## How to complete this task
Go through the material below and tally every line with the string "here". Reply with the number only.

————————

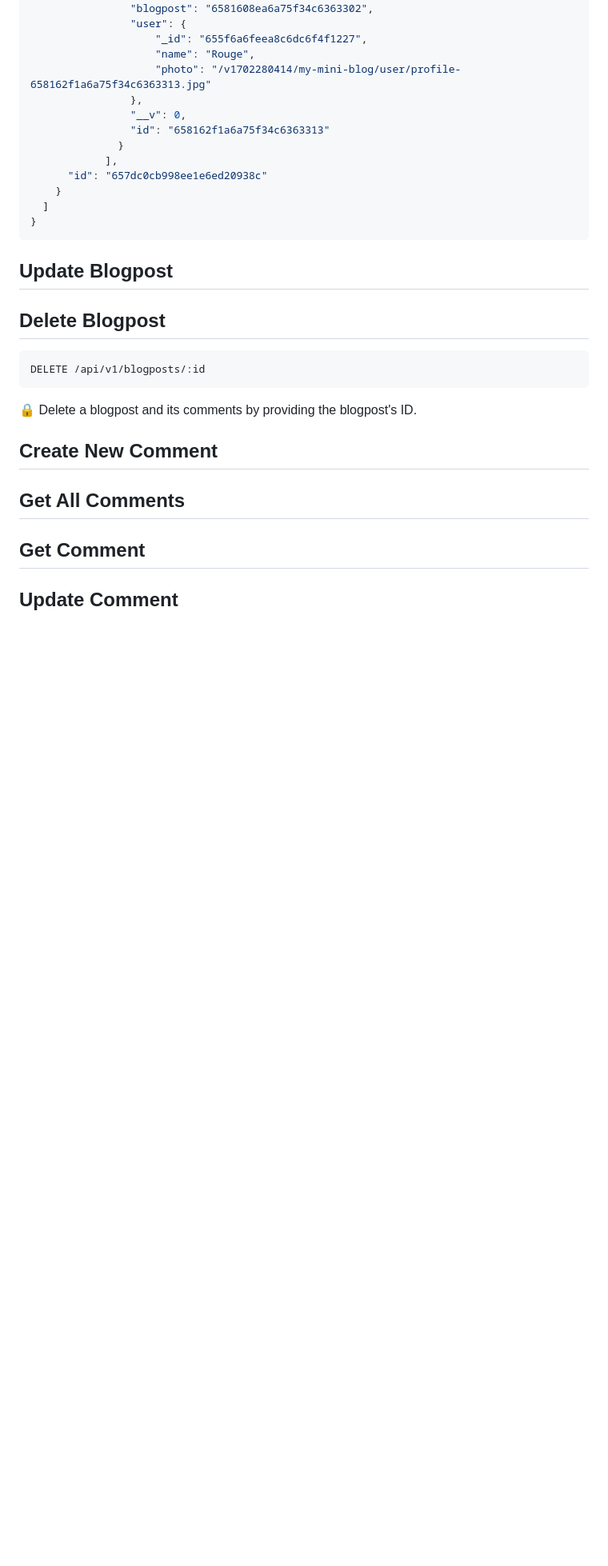
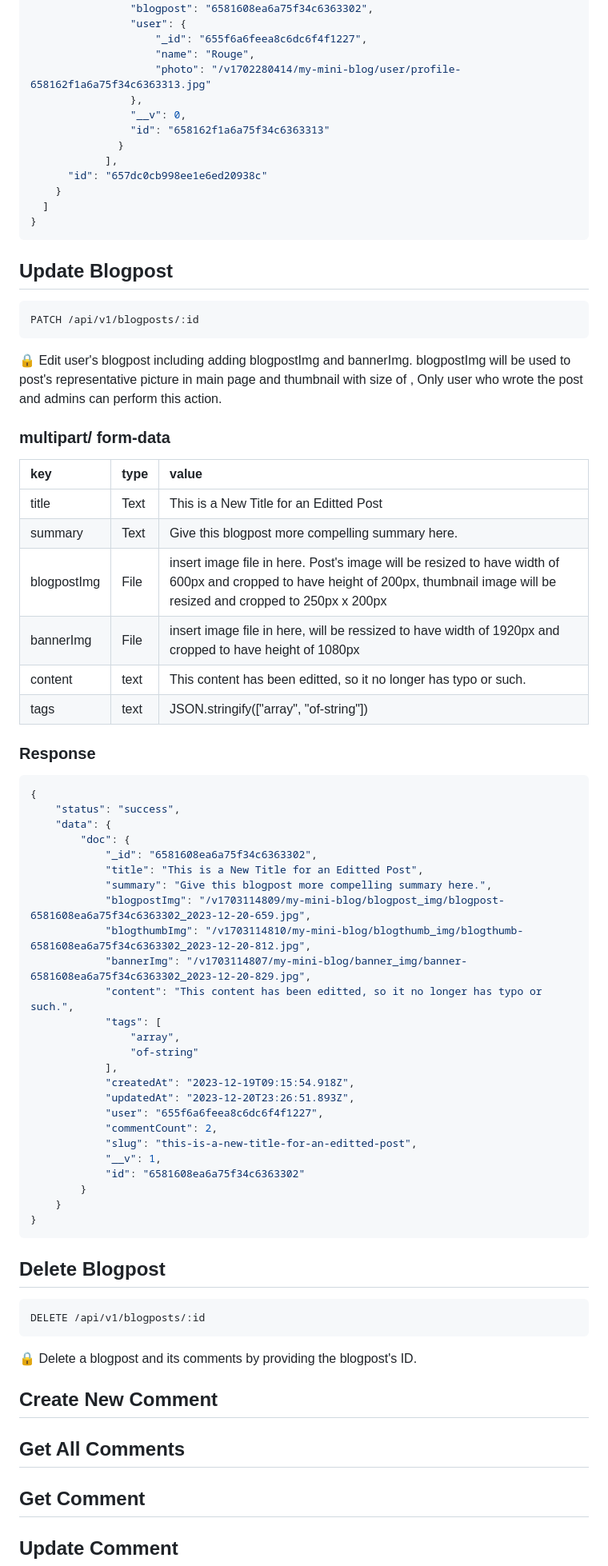
Before and after one commit to idlionora/my-mini-blog-api, a Markdown page: README.md, the part around the change. Shown: that part at 80% size. Rendered like a GitHub page; blank space fills up the shorter version.

Commit message:
Update README.md, add description for Update Blogpost

````diff
--- a/README.md
+++ b/README.md
@@ -279,6 +279,52 @@ Call a single blogpost by its ID and get the requested document with all embedde
 }
 ```
 ## Update Blogpost
+
+```HTTP
+PATCH /api/v1/blogposts/:id
+```
+
+🔒 Edit user's blogpost including adding blogpostImg and bannerImg. blogpostImg will be used to post's representative picture in main page and thumbnail with size of ,  Only user who wrote the post and admins can perform this action.
+
+### multipart/ form-data
+| key | type | value |
+|:------|:-----|:------------|
+| title | Text | This is a New Title for an Editted Post |
+| summary | Text | Give this blogpost more compelling summary here. |
+| blogpostImg | File | insert image file in here. Post's image will be resized to have width of 600px and cropped to have height of 200px, thumbnail image will be resized and cropped to 250px x 200px |
+| bannerImg | File | insert image file in here, will be ressized to have width of 1920px and cropped to have height of 1080px |
+| content | text | This content has been editted, so it no longer has typo or such. |
+| tags | text | JSON.stringify(["array", "of-string"]) |
+
+### Response
+
+```JSON
+{
+    "status": "success",
+    "data": {
+        "doc": {
+            "_id": "6581608ea6a75f34c6363302",
+            "title": "This is a New Title for an Editted Post",
+            "summary": "Give this blogpost more compelling summary here.",
+            "blogpostImg": "/v1703114809/my-mini-blog/blogpost_img/blogpost-6581608ea6a75f34c6363302_2023-12-20-659.jpg",
+            "blogthumbImg": "/v1703114810/my-mini-blog/blogthumb_img/blogthumb-6581608ea6a75f34c6363302_2023-12-20-812.jpg",
+            "bannerImg": "/v1703114807/my-mini-blog/banner_img/banner-6581608ea6a75f34c6363302_2023-12-20-829.jpg",
+            "content": "This content has been editted, so it no longer has typo or such.",
+            "tags": [
+                "array",
+                "of-string"
+            ],
+            "createdAt": "2023-12-19T09:15:54.918Z",
+            "updatedAt": "2023-12-20T23:26:51.893Z",
+            "user": "655f6a6feea8c6dc6f4f1227",
+            "commentCount": 2,
+            "slug": "this-is-a-new-title-for-an-editted-post",
+            "__v": 1,
+            "id": "6581608ea6a75f34c6363302"
+        }
+    }
+}
+```
 ## Delete Blogpost
 ```HTTP
 DELETE /api/v1/blogposts/:id
````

————————

## Output of the exercise
4